Another day, another government report detailing exactly how much the UK loves getting on it.
An independent review released on Thursday morning, spearheaded by Professor Dame Carol Black, details the value of the UK drug trade, the extent of drug use in the UK, the rise of drug deaths and the increase of young people's involvement in the drug trade through county lines gangs.
According to the report – which is the first phase of a review into drugs misuse – the drug trade is worth around £9.4 billion a year. In England and Wales, around 3 million people took drugs in 2019, while drug deaths have reached an all-time high. Most drugs taken in the UK are produced abroad, fuelled by organised crime and aided by the rise in technology.

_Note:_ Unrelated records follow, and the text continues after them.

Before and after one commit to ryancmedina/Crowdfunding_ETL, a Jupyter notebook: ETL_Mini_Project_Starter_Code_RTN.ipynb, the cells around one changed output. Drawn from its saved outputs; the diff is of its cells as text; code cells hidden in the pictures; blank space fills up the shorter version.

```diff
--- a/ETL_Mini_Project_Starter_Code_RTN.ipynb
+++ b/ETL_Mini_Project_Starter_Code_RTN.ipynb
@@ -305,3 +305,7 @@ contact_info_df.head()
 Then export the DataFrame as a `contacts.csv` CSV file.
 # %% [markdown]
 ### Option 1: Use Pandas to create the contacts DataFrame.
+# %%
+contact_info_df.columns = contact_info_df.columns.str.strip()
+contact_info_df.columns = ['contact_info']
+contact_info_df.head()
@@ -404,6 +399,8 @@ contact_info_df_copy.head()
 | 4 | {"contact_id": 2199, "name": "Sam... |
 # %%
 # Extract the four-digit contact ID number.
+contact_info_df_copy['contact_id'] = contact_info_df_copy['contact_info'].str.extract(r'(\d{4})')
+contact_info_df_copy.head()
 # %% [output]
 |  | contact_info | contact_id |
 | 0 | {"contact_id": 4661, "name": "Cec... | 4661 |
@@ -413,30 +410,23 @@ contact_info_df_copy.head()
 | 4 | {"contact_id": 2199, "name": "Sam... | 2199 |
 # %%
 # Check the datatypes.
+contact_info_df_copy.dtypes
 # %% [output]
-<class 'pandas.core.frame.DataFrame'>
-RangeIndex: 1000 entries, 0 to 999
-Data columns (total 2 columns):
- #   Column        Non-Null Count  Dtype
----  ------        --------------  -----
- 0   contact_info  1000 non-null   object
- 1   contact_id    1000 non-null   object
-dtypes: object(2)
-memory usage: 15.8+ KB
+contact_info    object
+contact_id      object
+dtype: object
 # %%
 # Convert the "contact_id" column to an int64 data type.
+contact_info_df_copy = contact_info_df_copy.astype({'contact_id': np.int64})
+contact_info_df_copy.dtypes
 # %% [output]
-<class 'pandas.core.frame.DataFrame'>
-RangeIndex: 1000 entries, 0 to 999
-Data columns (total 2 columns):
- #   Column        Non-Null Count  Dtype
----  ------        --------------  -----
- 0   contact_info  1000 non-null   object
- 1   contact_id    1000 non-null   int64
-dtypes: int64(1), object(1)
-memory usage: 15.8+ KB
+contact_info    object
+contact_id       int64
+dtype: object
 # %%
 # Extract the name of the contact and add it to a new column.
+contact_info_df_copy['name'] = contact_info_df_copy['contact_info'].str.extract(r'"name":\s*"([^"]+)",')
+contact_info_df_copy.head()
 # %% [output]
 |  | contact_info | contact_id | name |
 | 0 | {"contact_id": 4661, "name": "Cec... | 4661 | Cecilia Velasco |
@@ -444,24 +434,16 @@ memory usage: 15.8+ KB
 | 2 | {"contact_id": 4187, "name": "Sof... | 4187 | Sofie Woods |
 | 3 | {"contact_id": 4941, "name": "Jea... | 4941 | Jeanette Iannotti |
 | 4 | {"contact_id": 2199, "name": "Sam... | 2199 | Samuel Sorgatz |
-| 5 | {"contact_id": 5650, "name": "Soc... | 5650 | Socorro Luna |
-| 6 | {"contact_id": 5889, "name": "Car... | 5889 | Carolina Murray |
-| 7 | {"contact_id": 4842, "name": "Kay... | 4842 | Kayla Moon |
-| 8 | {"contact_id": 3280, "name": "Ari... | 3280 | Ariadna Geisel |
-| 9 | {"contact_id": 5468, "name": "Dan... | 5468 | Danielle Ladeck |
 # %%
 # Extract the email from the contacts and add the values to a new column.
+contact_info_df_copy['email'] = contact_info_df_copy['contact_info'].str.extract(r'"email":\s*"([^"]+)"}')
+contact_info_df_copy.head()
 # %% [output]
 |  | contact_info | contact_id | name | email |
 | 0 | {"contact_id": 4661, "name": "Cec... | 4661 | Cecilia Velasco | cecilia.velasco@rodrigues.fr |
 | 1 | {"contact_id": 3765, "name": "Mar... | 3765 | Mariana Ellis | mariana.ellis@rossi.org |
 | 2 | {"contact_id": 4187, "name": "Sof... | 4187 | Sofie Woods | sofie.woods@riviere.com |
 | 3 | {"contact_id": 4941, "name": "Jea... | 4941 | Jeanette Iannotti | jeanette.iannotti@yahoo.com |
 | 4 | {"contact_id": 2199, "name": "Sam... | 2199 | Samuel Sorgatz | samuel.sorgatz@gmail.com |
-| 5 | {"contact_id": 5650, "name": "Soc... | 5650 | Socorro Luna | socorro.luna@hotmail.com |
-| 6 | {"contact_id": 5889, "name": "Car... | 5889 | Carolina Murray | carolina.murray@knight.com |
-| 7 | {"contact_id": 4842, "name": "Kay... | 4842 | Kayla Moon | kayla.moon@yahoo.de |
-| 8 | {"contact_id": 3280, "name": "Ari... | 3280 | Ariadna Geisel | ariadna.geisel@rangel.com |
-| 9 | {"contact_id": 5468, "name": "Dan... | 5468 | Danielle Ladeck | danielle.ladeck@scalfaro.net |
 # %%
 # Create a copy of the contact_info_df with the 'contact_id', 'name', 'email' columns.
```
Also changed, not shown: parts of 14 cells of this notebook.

Alarmingly, the county lines drug trade has also increased, putting young people and children in the front line of the illegal drug industry.
Here are some of the report's main findings:
The report notes that increased use of coke has been driven by those under 30 – mainly white men. The boom in international production has increased the purity and availability of the drug, and the demand for it is largely linked to nightlife. Although there has been a sharp rise in the rate of cocaine use over the last five years, the rate of use in London has fallen slightly.
According to the report, most weed users are under 30 – and usage has increased among people in their twenties.
ECSTASY AND AMPHETAMINES
It's hard to estimate the value of ecstasy and amphetamines, but the report puts the total revenue of both drugs in the UK at around £40 million a year. Young people are still the largest users of this drug, and the rate of use has stayed relatively the same over the last five years. Most of these drugs are produced in Belgium and the Netherlands.
YOUNG PEOPLE AND COUNTY LINES
The government report details the rise of young people being drawn into the county lines drug trade, noting that teenagers and children get involved for a variety of reasons. Some are attracted to the allure of money, underestimating the violence of the trade, while others are groomed and exploited "against a backdrop of poverty". It claims that social media has played a large role.
ULTIMATELY, THE GOVERNMENT AREN'T GREAT AT HANDLING IT ALL
The report states that the government's ability to police the drugs market has been strongly affected by cuts to services, which has damaged expertise in the area. However, the report notes that even if organisations like the police and National Crime Agency hadn't faced budget constraints, it's still not clear that they would have been able to reduce the drug supply, considering how flexible the illegal drug market is.